Search the records for the word "ipynb". Copy every line where it appears.

- Exercise material:
========

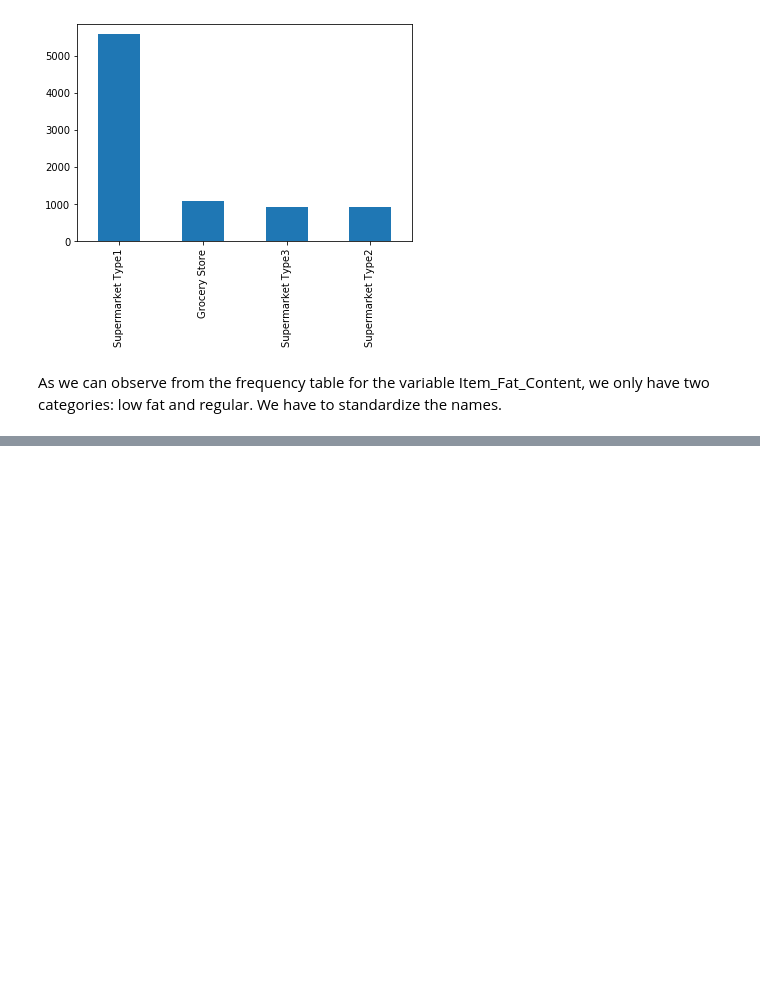
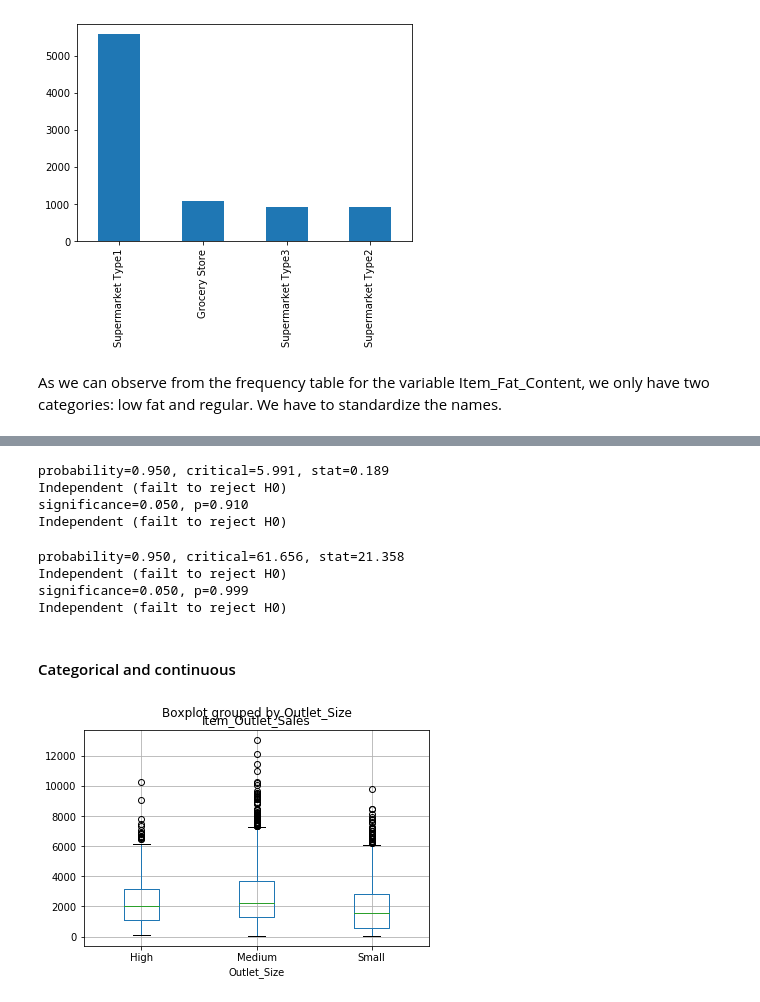
Before and after one commit to ibacaraujo/learning-path-data-scientist, a Jupyter notebook: big_mart_sales.ipynb, the cells around one changed output, grey strips where cells are left out. Cells and saved outputs as stored; diff of their text form; code cells hidden in the pictures; blank space fills up the shorter version.

```diff
--- a/big_mart_sales.ipynb
+++ b/big_mart_sales.ipynb
@@ -237,0 +383,20 @@ As we can observe from the frequency table for the variable Item_Fat_Content, we
+# %%
+report_chi_squared_test('Item_Fat_Content', 'Outlet_Size', train)
+# %% [output]
+probability=0.950, critical=5.991, stat=0.189
+Independent (failt to reject H0)
+significance=0.050, p=0.910
+Independent (failt to reject H0)
+# %%
+report_chi_squared_test('Item_Type', 'Outlet_Type', train)
+# %% [output]
+probability=0.950, critical=61.656, stat=21.358
+Independent (failt to reject H0)
+significance=0.050, p=0.999
+Independent (failt to reject H0)
+# %% [markdown]
+#### Categorical and continuous
+# %%
+train.boxplot(by="Outlet_Size", column=["Item_Outlet_Sales"]);
+# %% [output]
+[figure, added]
```
Also changed, not shown: parts of 33 cells of this notebook.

========

- Answer section:
Before and after one commit to ibacaraujo/learning-path-data-scientist, a Jupyter notebook: big_mart_sales.ipynb, the cells around one changed output, grey strips where cells are left out. Cells and saved outputs as stored; diff of their text form; code cells hidden in the pictures; blank space fills up the shorter version.
--- a/big_mart_sales.ipynb
+++ b/big_mart_sales.ipynb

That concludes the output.